-------- Material shown --------

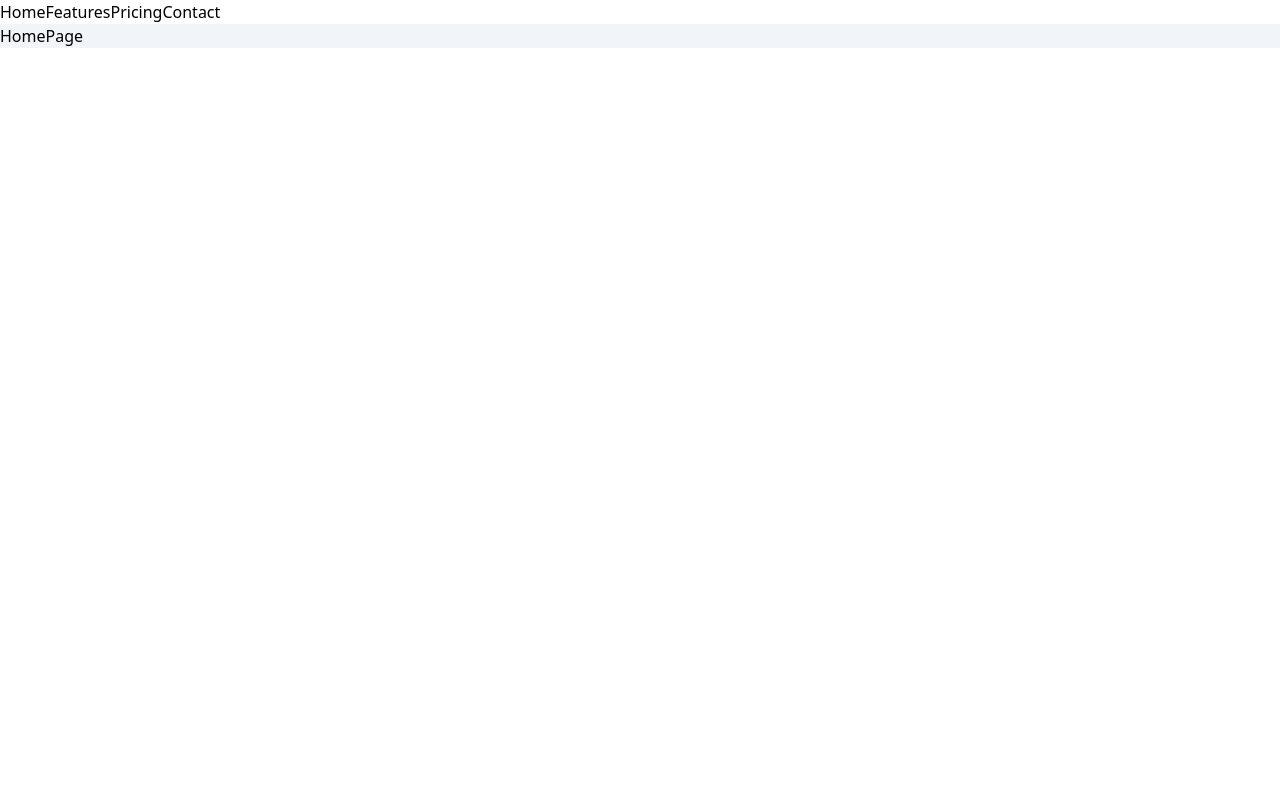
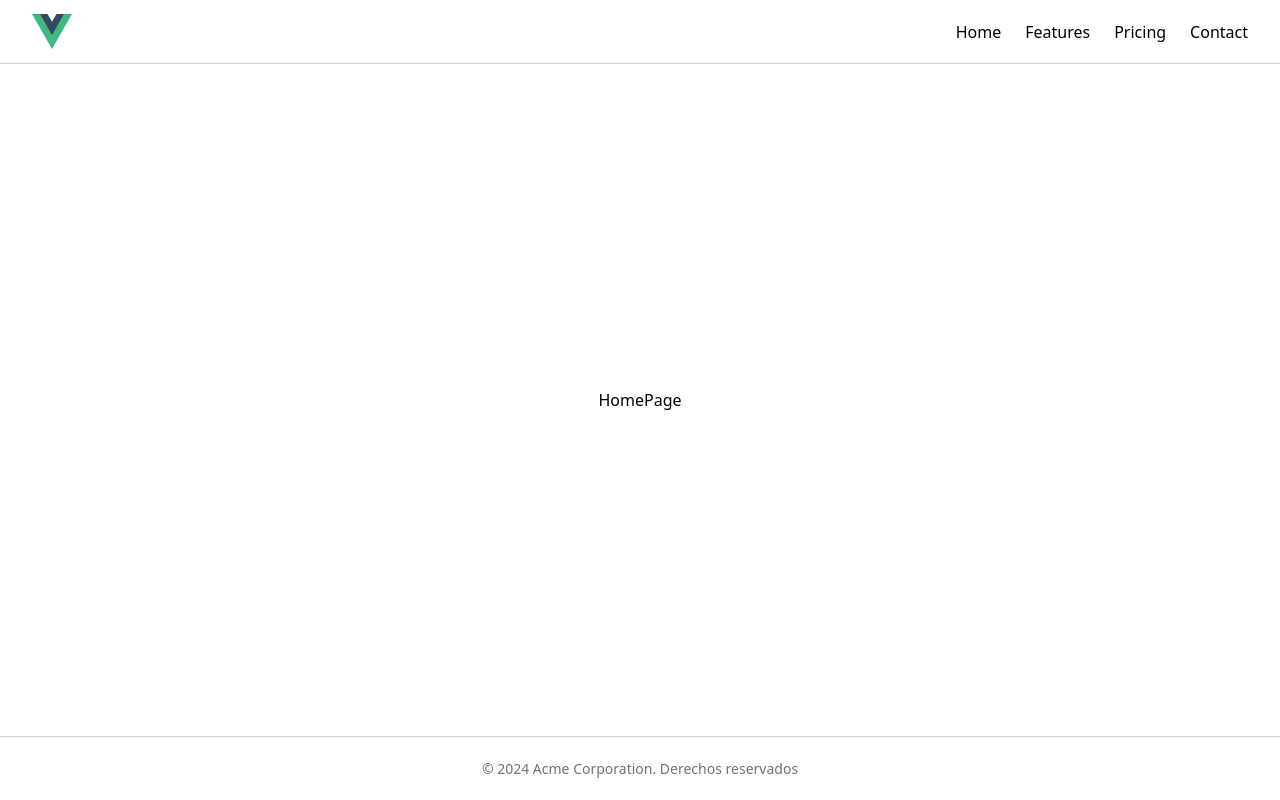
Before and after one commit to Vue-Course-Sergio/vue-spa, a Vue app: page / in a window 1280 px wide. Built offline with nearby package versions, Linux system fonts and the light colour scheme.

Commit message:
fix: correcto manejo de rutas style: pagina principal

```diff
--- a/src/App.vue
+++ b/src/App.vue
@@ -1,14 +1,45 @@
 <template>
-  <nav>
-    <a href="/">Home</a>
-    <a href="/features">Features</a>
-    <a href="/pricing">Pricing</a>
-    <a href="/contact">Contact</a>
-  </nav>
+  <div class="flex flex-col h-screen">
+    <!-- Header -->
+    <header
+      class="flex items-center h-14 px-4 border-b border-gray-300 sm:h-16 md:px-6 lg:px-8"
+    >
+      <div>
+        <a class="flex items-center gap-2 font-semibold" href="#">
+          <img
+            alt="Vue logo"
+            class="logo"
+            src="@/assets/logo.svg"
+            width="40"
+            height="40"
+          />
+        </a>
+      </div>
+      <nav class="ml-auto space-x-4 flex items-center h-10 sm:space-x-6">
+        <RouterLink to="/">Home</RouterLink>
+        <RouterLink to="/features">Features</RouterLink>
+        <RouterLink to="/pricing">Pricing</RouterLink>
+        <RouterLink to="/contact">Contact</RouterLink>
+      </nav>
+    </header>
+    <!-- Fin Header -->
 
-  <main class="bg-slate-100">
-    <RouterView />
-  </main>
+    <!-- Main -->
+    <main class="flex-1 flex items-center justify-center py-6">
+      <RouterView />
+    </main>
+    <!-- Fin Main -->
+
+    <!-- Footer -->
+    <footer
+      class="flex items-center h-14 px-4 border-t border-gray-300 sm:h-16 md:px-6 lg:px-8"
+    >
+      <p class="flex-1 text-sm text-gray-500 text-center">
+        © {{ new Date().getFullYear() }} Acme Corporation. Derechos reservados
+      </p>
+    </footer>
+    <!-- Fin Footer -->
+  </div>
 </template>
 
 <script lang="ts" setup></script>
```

--------
-------- Material shown --------

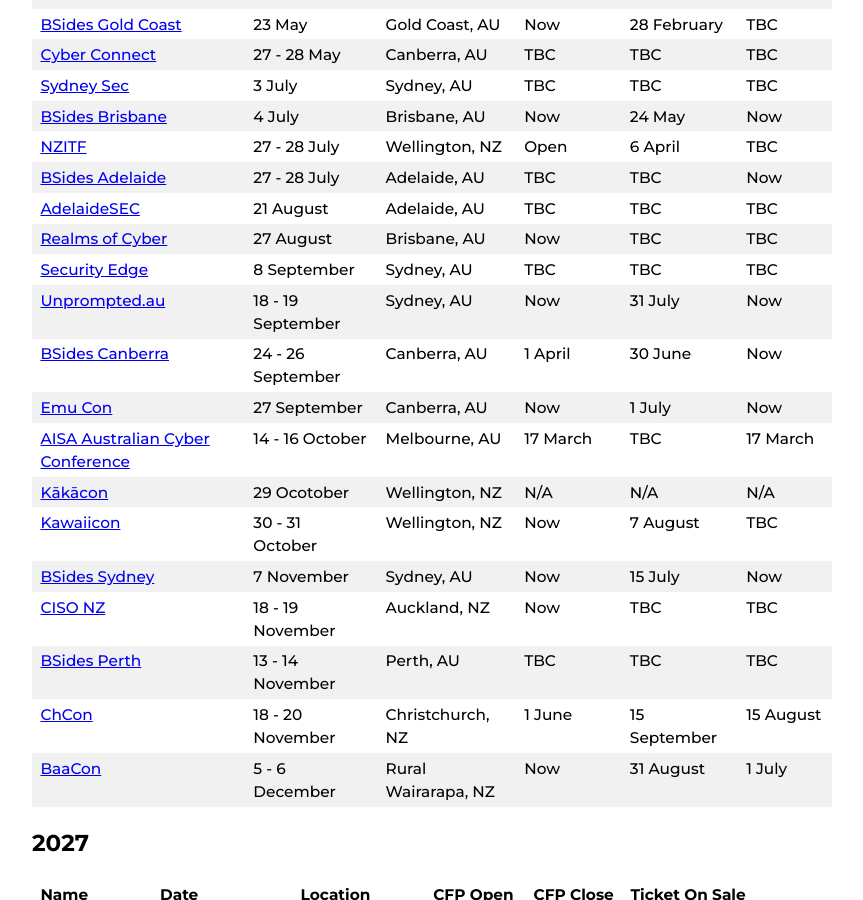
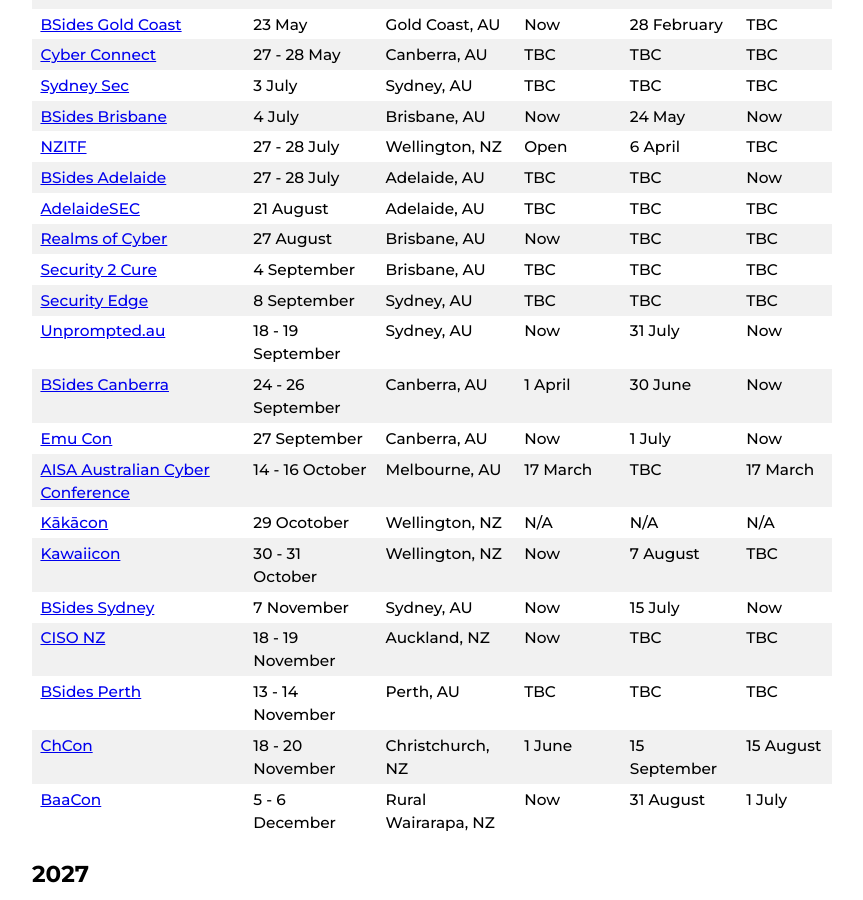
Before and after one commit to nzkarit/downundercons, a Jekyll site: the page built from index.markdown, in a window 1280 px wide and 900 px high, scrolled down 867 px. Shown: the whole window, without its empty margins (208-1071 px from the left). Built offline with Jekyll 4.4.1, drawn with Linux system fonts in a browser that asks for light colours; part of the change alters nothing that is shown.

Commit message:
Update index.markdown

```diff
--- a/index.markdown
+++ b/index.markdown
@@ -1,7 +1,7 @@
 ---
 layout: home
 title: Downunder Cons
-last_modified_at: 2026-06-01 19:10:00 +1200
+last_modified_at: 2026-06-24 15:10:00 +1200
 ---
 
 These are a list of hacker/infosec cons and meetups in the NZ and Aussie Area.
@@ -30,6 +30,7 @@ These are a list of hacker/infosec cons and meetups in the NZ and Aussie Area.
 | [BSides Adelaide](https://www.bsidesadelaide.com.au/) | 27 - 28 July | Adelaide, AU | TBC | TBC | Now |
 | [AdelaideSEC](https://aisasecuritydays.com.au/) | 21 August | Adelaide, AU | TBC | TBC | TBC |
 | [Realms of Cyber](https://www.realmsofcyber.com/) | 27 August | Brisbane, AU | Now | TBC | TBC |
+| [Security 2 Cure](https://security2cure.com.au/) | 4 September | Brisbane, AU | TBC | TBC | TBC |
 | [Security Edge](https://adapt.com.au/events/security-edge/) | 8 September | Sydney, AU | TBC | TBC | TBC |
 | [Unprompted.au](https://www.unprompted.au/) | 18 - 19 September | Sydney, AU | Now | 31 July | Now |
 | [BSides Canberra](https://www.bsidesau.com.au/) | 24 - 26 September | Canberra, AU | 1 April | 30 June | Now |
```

--------

▸ **Exercise goal**
Please copy every line of the records above in which "logo" appears.

▸ **Problem solution**
+            alt="Vue logo"
+            class="logo"
+            src="@/assets/logo.svg"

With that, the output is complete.